Making Tax Digital: the details
Making Tax Digital (MTD) is a fundamental change to the administration of the UK tax system. It will affect how businesses and other organisations, agents and individuals maintain their accounting and tax records and how they transact and communicate with HMRC.
Making Tax Digital – when do businesses need to act?
If you run a VAT-registered business with a taxable turnover over £85,000, you will need to do the following for VAT periods beginning on or after 1 April 2019:
- Keep records in a digital format
- Submit VAT returns using commercial software rather than the current government gateway account during your next tax period
Businesses with a taxable turnover below the VAT threshold can sign up for MTD for VAT voluntarily but is not compulsory.
For businesses that already use accounting software, not much will change, as most will already have the necessary functionality needed to submit MTD returns. They can still keep their accounting records as well as submit their VAT return in the same way.
The dates for when businesses need to comply with MTD depends on their VAT quarter return period.
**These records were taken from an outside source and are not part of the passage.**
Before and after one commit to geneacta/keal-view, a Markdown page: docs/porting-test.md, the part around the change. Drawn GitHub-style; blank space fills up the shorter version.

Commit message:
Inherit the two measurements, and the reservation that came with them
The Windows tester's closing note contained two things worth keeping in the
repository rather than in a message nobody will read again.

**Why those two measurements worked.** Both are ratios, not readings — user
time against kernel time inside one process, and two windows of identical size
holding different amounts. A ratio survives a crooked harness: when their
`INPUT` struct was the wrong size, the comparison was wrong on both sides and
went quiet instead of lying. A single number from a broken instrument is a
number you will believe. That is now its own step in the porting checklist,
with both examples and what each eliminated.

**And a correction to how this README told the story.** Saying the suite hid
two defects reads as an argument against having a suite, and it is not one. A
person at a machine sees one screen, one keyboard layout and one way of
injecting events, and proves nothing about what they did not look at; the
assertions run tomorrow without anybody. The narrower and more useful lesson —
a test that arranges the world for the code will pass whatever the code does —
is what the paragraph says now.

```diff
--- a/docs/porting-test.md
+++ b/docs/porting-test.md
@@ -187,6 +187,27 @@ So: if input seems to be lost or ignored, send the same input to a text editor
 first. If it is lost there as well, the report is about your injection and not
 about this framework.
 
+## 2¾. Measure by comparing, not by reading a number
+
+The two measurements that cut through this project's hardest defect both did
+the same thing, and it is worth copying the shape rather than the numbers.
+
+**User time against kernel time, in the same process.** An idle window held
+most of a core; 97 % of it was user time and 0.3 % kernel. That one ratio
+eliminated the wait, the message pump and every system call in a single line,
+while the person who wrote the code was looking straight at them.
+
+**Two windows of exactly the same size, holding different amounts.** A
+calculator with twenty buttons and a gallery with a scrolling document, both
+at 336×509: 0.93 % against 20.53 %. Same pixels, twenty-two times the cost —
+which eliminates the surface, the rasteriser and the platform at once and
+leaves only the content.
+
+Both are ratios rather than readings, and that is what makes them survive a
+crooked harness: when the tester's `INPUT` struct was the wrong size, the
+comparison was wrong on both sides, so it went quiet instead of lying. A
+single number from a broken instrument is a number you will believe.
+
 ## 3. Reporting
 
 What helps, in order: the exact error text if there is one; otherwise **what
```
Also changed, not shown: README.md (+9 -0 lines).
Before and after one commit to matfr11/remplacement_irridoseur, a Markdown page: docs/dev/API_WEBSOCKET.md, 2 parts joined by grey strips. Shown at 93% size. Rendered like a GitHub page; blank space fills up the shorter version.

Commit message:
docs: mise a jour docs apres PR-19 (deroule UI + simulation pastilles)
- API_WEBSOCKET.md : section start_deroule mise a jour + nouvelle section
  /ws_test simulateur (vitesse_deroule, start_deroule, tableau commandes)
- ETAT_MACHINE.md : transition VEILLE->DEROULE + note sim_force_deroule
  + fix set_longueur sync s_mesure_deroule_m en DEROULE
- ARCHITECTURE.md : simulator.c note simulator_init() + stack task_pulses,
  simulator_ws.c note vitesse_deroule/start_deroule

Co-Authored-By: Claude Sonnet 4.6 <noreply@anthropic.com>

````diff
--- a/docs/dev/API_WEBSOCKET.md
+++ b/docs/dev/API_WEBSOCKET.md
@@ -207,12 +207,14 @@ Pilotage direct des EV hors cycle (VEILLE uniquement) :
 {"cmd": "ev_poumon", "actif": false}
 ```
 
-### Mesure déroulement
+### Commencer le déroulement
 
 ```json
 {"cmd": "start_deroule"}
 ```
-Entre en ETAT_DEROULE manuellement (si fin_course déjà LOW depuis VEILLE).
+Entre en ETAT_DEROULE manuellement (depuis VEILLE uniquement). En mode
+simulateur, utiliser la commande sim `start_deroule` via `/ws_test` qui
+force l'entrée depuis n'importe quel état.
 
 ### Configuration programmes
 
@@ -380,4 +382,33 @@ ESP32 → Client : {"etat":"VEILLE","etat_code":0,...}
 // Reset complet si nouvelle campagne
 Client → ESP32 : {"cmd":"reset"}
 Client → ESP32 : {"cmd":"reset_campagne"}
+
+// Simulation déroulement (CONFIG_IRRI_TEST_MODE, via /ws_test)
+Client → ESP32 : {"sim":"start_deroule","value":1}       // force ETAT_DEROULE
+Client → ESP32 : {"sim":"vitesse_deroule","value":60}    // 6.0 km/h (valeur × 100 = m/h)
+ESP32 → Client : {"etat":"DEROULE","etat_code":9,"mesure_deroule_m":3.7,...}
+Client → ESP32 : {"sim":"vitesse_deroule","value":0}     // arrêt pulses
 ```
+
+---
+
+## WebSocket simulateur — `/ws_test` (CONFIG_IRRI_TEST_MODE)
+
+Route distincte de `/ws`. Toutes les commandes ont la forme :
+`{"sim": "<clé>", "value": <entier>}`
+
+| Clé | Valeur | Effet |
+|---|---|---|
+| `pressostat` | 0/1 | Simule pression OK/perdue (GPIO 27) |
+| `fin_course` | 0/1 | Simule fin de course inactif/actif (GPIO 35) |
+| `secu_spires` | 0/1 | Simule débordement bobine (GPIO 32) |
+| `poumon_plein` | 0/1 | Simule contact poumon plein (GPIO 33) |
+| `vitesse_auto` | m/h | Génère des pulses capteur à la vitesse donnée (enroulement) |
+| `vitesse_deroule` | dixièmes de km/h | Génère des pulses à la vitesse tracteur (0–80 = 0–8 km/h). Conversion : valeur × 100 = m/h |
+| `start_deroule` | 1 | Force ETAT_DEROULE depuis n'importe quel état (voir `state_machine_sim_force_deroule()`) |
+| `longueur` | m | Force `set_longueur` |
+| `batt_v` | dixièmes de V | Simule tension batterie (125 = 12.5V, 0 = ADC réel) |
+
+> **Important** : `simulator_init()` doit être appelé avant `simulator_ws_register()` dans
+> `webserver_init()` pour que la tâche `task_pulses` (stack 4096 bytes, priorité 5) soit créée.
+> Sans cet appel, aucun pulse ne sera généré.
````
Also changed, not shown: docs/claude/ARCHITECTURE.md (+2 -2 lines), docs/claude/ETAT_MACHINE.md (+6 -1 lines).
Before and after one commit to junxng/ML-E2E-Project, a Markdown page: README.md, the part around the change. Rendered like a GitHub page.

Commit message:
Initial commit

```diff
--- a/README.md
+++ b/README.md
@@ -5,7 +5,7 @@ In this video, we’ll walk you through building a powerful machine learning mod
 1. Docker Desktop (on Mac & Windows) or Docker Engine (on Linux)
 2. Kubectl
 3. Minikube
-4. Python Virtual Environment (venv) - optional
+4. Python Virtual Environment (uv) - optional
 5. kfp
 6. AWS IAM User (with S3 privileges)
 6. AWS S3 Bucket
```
The breakdown is shown in the table below:
For certain businesses (referred to by HMRC as “complex businesses”) the MTD start date is deferred until 1 October 2019. This group includes:
- Not-for-profit organisations that are not companies (including some charities)
- VAT divisions (a body corporate with business units or divisions that are not limited companies)
- VAT groups (two or more companies or limited liability partnerships – known as ‘bodies corporate’ joined together)
- Public sector entities required to provide additional information alongside their VAT return (e.g. government departments and NHS Trusts)
- Local authorities
- Public corporations
- Traders based overseas
- Those required to make payments on account
- Annual accounting scheme users
Exemptions from Making Tax Digital
Some businesses might be able to claim exemption from MTD if any of the following apply:
- If the business is run by a religious society whose beliefs are not compatible with MTD compliance
- If it is not feasible for the business to use digital tools to keep records because of age, disability, remoteness of their location etc.
- If the business is facing insolvency
If your business falls into one of these categories you’ll need to contact the HMRC VAT Helpline to discuss alternative ways for submitting your VAT information.
Keeping digital records
Under MTD, VAT-registered businesses will have to keep their VAT records in a digital format. This means individual records of each transaction supporting the VAT return will need to be kept digitally (there are exceptions for some VAT schemes).
Digital formats include fully digital, MTD compliant, book-keeping software, Excel spreadsheets and ‘API enabled spreadsheets’ (see below). Physical invoices and receipts for expenses can either be scanned or kept in paper files.
VAT-registered businesses will need to keep the following digital records:
- Designatory Data (of the business itself) – business name, address of the principal place of business, VAT registration number and any VAT accounting schemes used
- Supplies Made – for each supply: the time of supply (tax point), value of the supply (net value excluding VAT) and the rate of VAT charged
- Supplies Received – for each supply received: record the time of supply (tax point), the value of the supply and the amount of input tax that will be reclaimed
MTD compliant software
When submitting data to HMRC, businesses will need to use MTD compliant software.
To find out which platforms are currently MTD compliant, visit ICAEW’s Software for MTD page.
- Spreadsheets and Bridging Software
VAT records that are recorded in spreadsheets will now need to be digitally linked to bridging software for the VAT return to be transferred to HMRC. Bridging software is commercially available software that submits information to HMRC using a standardised template.
- Bookkeeping Software: API (Application Programming Interface) Enabled
Most bookkeeping software is API Enabled, so doesn’t require any additional software for information to be submitted to HMRC. This software can be used to record all necessary transactions, prepare the VAT return and submit to HMRC.
The best MTD software for your business should be chosen after evaluation and that could result in more than one software solution being adopted.
The MTD for VAT notice introduces a ‘soft landing’ on penalties for the first 12 months, but only for digital links for any transfer or exchange of data between software programs, products or applications used as functional compatible software.
This will give you time to optimise your software solutions for the next 12 months, so you can find what works best for your business. However, the existing penalty system will continue to apply, including the default surcharge provisions.
If you have any problems with filing under the new system, you should continue to pay your VAT on the due dates.
If you are in doubt about MTD and its requirements, then help is at hand from a number of sources.
Detailed requirements have been published by HMRC in VAT Notice 700/22: Making Tax Digital For VAT, as well as guidance on choosing compatible software.
ICAEW has also produced a wealth of guidance and information on MTD, which includes articles, webinars and tools for agents to name only a few. Details of these can be found on the ICAEW MTD hub